Nyla Ali Khan


Over the years, tremendous political and social turmoil has been generated in the state of Jammu and Kashmir by the forces of religious fundamentalism and by an exclusionary nationalism that seeks to erode the cultural syncretism that is part of the ethos of Kashmir. Kashmiri women are now suffering from some of the more predictable afflictions of women caught in conflict situations: psychological trauma, destitution, and acute poverty that put them at increased risk of trafficking. The ethnographic field research, which I undertook, was a method of seeking reconnection sans condescension by simultaneously belonging to and resisting the discursive community of traditional Muslim Kashmiri and Gujjar rural women. This contiguity among disparate histories engendered a historical identity formed in a hybrid space as well as a pluralistic vision of the world, not the fixity of a glorified vision of the past in terms of gender roles, societal roles, or cultural identities.
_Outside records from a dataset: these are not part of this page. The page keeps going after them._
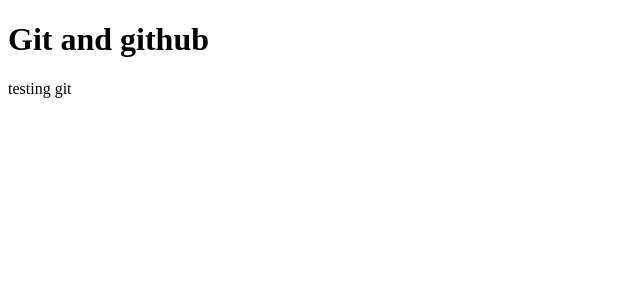
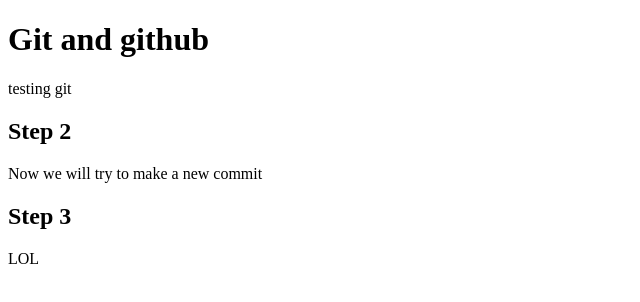
Before and after one commit to chlamydamanada/First, a plain HTML site: page index.html in a window 1280 px wide. Shown: the whole page, without its empty margins (0-640 px from the left). Drawn offline with Linux system fonts and the light colour scheme.

Commit message:
Step 2
r local commits)

```diff
--- a/index.html
+++ b/index.html
@@ -1,3 +1,5 @@
+
+
 <!DOCTYPE html>
 <html>
 <head>
@@ -7,5 +9,9 @@
 <body>
  <h1 id="main-heading">Git and github</h1>
  <p>testing git</p>
+ <h2>Step 2</h2>
+ <p>Now we will try to make a new commit</p>
+ <h2>Step 3</h2>
+ <p> LOL</p>
  </body>
 </html>
```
Author Biography

Nyla Ali Khan, Assistant Professor Department of English, University of Nebraska-Kearney